Adults must be better models of behavior, said the leader of an effort to promote character in the community.
By RON COLE
VINDICATOR EDUCATION WRITER
YOUNGSTOWN -- Ask just about any school administrator or teacher in the nation to list the keys to improving education, and parental involvement will be near the top.
Ask what they're doing to get parents more involved, and you may get some blank stares.
"The words come from all of us, but the actions aren't always there," said Dr. Gary Fields, interim superintendent of the 2,200-student Zion-Benton Township High School north of Chicago.
"If we truly are going to change public schools, we must do so in partnership -- sincere, authentic partnerships -- with parents and the community."
Fields, a consultant with the International Center for Leadership in Education, spoke at Youngstown State University this morning during a program called "Rebuilding Our Community: The Issue of Character."
A high school principal or superintendent for 32 years in Wisconsin, Washington and Illinois, Fields is most known for his efforts to involve parents in schools and his philosophy of improving education from the "outside in."

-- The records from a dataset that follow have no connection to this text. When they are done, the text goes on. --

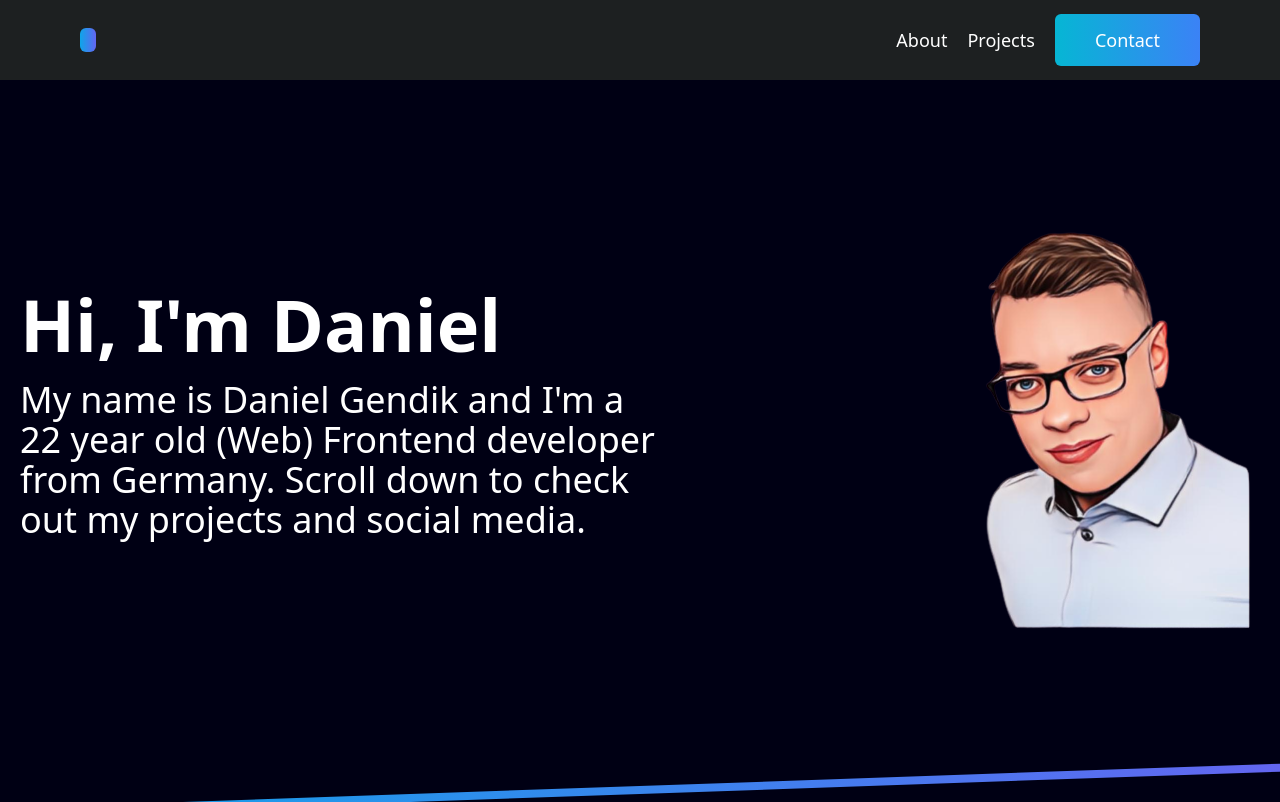
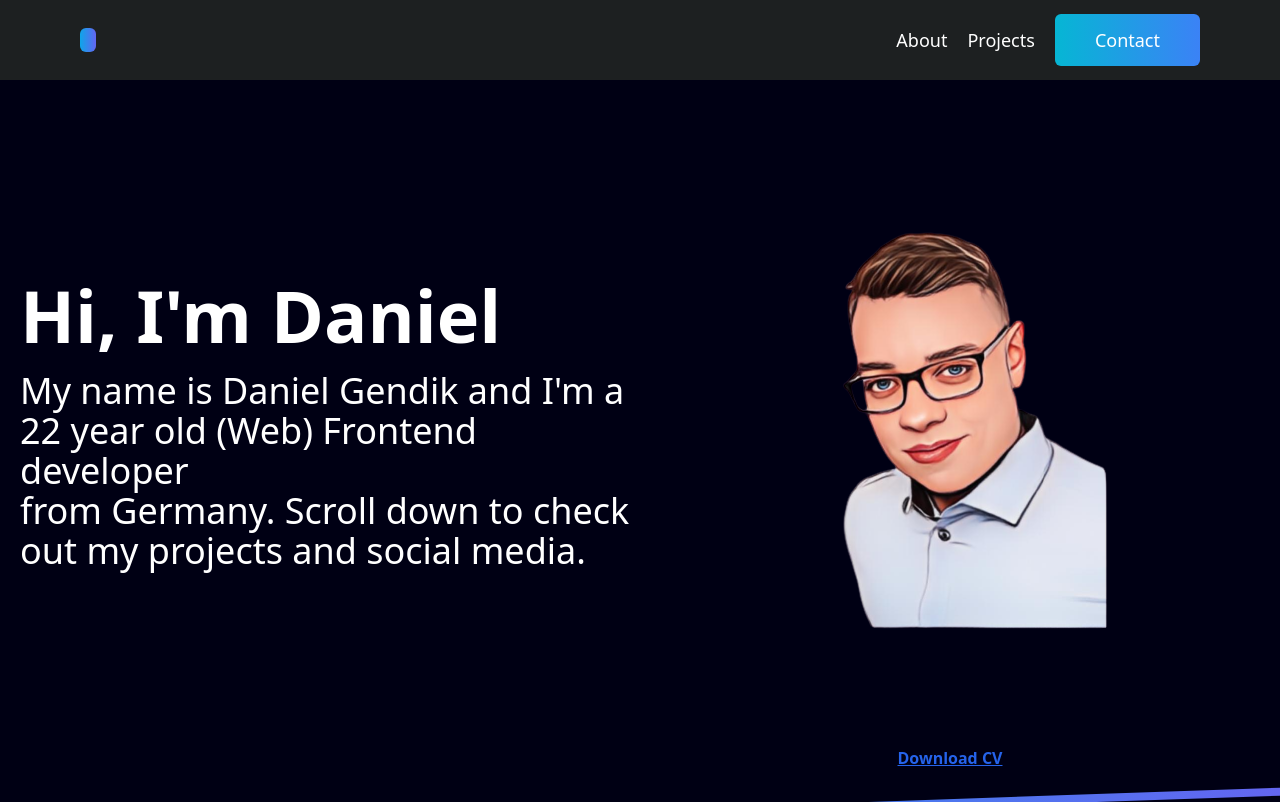
Before and after one commit to danielgen01/Portfolio-Daniel-G, a React (Vite) app: page / in a window 1280 px wide. Shown: the top 802 px of the page. Built offline with nearby package versions, Linux system fonts and the light colour scheme.

Commit message:
layout changes

```diff
--- a/src/components/MainBanner.tsx
+++ b/src/components/MainBanner.tsx
@@ -11,8 +11,8 @@ const MainBanner: React.FC = () => {
   return (
     <div className="main-banner text-white">
 
-      <div className="grid grid-cols-1 lg:grid-cols-2 justify-center">
-      <div className="description flex flex-col gap-5 mt-52 mx-5 text-left items-start w-full">
+      <div className="grid grid-cols-1 lg:grid-cols-2 justify-between mt-12 lg:items-center lg:mt-0 mx-5">
+      <div className="description flex flex-col gap-5  text-left items-start">
         <h1 className="font-bold text-7xl">Hi, I'm Daniel</h1>
         <h2 className="font-normal text-4xl">
           My name is Daniel Gendik and I'm a 22 year old (Web) Frontend
@@ -21,9 +21,16 @@ const MainBanner: React.FC = () => {
           from Germany. Scroll down to check out my projects and social media.
         </h2>
         </div>
-        <div className="picture-ctn w-full flex justify-center lg:justify-end">
-          <img src={Bewerbungsbild} alt="picture_of_me" />
+
+        <div className="picture-ctn w-full flex flex-col items-center justify-center ">
+          <div className="image-ctn flex justify-center">
+          <img src={Bewerbungsbild} alt="picture_of_me" className="rounded-md "/>
+          </div>
+          <div className="download-ctn flex justify-center">
+          <a href="#" className="underline-offset-1 text-blue-600 underline font-bold ">Download CV</a>
+          </div>
         </div>
+
         </div>
 
         <div className="sketch h-2 bg-gradient-to-r from-sky-500 to-indigo-500 mt-10 -skew-y-2 w-full"></div>
```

Attitude is the key
At Fields' school, 1,300 parents have signed an agreement outlining ways in which they will monitor the activities of their children and others outside of school.

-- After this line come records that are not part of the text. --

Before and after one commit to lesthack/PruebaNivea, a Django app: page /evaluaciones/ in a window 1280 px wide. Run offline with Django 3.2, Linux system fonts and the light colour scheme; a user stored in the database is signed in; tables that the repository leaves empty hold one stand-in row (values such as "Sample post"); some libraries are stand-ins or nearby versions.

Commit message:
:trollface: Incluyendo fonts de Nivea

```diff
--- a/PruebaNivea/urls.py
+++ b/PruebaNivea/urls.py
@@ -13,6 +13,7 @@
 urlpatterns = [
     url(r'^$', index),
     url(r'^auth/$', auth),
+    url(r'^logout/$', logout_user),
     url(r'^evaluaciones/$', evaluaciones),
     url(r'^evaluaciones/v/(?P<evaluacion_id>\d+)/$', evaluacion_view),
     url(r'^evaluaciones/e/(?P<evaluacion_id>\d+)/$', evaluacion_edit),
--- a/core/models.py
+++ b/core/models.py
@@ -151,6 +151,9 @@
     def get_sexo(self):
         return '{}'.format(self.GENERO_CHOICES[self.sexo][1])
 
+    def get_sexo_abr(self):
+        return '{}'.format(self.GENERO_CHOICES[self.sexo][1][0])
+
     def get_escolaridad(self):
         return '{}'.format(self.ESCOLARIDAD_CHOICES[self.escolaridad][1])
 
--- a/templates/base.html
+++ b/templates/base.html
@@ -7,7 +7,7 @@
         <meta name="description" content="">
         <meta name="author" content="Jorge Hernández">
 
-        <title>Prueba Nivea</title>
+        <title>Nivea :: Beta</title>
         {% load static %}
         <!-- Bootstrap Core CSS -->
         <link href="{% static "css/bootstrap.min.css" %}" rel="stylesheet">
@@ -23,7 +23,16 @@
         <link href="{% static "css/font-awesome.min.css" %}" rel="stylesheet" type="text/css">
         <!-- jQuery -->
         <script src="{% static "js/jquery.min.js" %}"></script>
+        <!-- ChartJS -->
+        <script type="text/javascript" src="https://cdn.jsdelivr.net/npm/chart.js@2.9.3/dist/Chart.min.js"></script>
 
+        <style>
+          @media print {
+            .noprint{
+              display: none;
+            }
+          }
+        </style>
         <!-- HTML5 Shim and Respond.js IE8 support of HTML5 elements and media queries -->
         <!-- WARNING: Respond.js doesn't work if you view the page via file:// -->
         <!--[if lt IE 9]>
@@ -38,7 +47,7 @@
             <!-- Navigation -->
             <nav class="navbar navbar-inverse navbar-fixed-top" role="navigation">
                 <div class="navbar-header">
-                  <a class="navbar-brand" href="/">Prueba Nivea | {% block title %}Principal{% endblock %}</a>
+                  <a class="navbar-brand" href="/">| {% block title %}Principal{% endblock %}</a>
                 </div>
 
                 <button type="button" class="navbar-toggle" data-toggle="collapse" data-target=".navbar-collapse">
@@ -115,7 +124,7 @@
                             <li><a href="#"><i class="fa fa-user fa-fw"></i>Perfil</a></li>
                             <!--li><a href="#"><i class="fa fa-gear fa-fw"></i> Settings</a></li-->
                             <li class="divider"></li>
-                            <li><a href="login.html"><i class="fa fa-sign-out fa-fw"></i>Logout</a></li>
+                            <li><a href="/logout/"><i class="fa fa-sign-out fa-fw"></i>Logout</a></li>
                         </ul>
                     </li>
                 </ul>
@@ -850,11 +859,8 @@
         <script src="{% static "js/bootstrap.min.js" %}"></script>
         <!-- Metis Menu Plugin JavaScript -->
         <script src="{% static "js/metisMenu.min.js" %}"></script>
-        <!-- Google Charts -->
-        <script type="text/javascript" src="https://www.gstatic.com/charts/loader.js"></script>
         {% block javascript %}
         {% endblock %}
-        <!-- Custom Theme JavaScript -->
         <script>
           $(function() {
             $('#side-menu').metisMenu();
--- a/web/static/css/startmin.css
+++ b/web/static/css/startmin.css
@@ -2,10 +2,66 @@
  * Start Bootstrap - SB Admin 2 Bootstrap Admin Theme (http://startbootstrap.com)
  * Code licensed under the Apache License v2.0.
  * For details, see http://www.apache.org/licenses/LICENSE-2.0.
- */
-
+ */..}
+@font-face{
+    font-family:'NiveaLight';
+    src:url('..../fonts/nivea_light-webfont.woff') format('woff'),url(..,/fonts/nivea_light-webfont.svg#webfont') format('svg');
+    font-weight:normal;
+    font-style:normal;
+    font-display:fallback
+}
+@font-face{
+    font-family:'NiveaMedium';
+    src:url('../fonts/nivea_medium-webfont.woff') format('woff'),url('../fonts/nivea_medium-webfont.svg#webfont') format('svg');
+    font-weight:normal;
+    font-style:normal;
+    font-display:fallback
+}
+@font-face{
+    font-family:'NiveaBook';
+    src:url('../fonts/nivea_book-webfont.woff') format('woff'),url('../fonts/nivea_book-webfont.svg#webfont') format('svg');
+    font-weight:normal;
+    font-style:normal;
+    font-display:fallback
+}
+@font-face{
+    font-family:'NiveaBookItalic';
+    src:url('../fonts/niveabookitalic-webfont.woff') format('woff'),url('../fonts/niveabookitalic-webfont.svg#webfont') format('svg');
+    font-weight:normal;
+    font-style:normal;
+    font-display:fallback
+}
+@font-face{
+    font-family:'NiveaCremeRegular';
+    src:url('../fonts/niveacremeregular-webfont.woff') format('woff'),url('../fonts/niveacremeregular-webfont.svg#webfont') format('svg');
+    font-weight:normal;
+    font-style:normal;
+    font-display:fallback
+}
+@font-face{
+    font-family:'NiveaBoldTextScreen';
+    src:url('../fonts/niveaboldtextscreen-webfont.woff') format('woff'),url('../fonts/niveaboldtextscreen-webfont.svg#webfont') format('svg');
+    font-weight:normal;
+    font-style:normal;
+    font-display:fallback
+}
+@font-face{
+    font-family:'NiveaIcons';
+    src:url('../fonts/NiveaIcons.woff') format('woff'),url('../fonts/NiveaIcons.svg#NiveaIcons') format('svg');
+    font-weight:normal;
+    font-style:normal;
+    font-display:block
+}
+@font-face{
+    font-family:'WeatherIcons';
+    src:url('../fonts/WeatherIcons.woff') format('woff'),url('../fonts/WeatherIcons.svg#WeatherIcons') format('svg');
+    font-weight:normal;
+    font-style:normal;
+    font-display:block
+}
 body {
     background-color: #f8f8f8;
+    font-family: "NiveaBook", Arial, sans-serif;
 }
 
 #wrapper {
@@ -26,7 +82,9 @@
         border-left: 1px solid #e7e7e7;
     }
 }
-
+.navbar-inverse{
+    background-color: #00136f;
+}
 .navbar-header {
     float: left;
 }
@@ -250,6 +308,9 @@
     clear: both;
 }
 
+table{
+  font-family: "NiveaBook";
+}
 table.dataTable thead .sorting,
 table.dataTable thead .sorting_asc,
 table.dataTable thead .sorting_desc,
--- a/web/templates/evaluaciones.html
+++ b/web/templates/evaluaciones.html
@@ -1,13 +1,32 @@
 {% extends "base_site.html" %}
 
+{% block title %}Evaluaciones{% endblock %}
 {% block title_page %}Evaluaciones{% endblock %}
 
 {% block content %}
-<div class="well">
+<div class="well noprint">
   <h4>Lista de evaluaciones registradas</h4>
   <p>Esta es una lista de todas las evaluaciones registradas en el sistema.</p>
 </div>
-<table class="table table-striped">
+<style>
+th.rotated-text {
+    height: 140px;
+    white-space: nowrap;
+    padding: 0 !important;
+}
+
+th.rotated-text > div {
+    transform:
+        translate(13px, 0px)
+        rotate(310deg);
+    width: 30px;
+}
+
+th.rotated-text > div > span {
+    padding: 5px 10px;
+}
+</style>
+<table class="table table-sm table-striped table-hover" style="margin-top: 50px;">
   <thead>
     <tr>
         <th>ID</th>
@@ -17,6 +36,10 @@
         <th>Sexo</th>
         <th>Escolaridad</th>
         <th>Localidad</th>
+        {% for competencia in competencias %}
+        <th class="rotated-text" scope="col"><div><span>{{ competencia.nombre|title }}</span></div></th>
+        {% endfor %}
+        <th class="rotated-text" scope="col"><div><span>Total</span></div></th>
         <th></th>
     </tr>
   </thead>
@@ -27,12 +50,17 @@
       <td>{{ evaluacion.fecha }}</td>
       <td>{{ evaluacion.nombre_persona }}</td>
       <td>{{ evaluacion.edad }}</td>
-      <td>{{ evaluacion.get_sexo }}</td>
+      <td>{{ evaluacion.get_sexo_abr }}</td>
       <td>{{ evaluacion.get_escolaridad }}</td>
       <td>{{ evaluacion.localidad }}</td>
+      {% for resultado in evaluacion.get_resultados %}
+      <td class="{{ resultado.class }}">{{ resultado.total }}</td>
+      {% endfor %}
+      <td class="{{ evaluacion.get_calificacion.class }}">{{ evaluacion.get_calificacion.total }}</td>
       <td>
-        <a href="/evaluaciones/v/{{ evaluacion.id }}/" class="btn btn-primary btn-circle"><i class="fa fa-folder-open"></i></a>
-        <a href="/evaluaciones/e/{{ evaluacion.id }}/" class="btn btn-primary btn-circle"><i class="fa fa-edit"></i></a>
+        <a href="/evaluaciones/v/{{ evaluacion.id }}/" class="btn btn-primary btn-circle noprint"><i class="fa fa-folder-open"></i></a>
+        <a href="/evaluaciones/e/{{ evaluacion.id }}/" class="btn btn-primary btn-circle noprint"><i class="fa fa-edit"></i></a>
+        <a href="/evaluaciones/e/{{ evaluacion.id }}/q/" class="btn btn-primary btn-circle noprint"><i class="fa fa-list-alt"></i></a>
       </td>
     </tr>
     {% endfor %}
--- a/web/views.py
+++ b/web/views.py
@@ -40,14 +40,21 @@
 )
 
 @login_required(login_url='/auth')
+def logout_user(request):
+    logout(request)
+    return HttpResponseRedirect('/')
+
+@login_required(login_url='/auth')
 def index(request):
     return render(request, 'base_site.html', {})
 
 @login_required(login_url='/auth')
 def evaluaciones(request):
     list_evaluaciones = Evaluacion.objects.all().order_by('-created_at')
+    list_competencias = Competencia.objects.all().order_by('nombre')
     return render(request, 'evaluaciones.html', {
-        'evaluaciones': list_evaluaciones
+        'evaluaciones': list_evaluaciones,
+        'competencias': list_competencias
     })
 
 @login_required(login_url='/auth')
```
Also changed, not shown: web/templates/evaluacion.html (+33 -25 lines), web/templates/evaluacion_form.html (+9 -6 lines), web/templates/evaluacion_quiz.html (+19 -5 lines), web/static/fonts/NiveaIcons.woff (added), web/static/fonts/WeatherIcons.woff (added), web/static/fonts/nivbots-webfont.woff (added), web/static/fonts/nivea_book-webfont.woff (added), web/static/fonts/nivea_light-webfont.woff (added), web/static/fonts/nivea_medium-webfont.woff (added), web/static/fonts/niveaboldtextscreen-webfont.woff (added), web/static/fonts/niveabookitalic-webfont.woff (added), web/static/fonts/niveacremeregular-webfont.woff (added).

Getting parents engaged requires a full commitment from top level school leaders, and it goes beyond simply having an open door policy, he said.

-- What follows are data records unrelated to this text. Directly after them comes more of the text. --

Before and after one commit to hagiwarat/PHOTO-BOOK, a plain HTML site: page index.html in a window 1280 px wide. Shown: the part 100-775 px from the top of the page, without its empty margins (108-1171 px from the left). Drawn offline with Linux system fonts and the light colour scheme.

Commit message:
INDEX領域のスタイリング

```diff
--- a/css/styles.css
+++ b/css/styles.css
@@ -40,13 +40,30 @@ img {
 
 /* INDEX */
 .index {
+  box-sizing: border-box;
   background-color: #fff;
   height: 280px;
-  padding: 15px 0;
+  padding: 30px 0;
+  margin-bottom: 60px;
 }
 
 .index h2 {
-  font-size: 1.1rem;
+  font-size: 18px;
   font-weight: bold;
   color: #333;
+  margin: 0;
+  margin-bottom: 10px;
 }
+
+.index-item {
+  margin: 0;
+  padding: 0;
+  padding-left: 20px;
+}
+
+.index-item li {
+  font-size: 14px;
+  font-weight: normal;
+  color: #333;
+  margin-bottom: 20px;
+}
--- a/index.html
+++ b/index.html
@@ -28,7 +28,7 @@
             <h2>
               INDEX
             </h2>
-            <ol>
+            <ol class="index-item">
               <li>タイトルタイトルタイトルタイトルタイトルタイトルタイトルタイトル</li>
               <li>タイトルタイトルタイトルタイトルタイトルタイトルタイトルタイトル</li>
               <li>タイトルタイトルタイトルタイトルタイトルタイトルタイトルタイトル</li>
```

"I don't believe in the concept of an open door policy; I think it's an open heart policy," he said.
"People can smell a phony a mile away, and if they truly aren't convinced that a principal or a superintendent or a board wants those partnerships, they can tell."
This morning's program, attended by nearly 150 leaders of local businesses and organizations, was conducted by Comprehensive Strategy for Serious, Violent and Chronic Offenders, a national program introduced in Mahoning County four years ago.
Nearly 300 local individuals, organizations and businesses have signed a position paper agreeing to adopt character traits such as integrity, respect, fairness and responsibility in their workplaces and homes.
"I think it is incumbent on all of us to take the paper we have endorsed, put it into action and make us a community of character," said Judge Theresa Dellick of Mahoning County juvenile court.
Today's meeting was aimed at helping businesses and organizations to incorporate character into their workplaces through employee evaluations, personnel policies, job descriptions and employee training.
"I think when we meet a year from now, we'll have more results," said Judge Dellick.
Anne Louise White, Comprehensive Strategy coordinator, said adults really need to be modeling better behavior and haven't been doing so in our community.
Instead, Mahoning Valley youth have been seeing political and other community leaders, including their congressman, involved in fraudulent and corrupt behavior, she said.
"We need to tell our young people that there are consequences to actions and that we need to be people of character," she added.